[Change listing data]
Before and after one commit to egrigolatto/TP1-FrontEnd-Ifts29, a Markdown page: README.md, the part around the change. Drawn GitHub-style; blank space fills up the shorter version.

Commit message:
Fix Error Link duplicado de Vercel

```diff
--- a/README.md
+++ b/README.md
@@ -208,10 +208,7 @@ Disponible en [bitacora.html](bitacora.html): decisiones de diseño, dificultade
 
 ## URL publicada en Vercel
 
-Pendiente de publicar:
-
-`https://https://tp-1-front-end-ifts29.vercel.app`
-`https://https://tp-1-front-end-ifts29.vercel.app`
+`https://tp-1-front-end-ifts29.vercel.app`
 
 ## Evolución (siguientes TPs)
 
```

The problem :: Above are the records; reproduce all of them exactly.

Result of this exercise ::
Before and after one commit to egrigolatto/TP1-FrontEnd-Ifts29, a Markdown page: README.md, the part around the change. Drawn GitHub-style; blank space fills up the shorter version.

Commit message:
Fix Error Link duplicado de Vercel

```diff
--- a/README.md
+++ b/README.md
@@ -208,10 +208,7 @@ Disponible en [bitacora.html](bitacora.html): decisiones de diseño, dificultade
 
 ## URL publicada en Vercel
 
-Pendiente de publicar:
-
-`https://https://tp-1-front-end-ifts29.vercel.app`
-`https://https://tp-1-front-end-ifts29.vercel.app`
+`https://tp-1-front-end-ifts29.vercel.app`
 
 ## Evolución (siguientes TPs)
 
```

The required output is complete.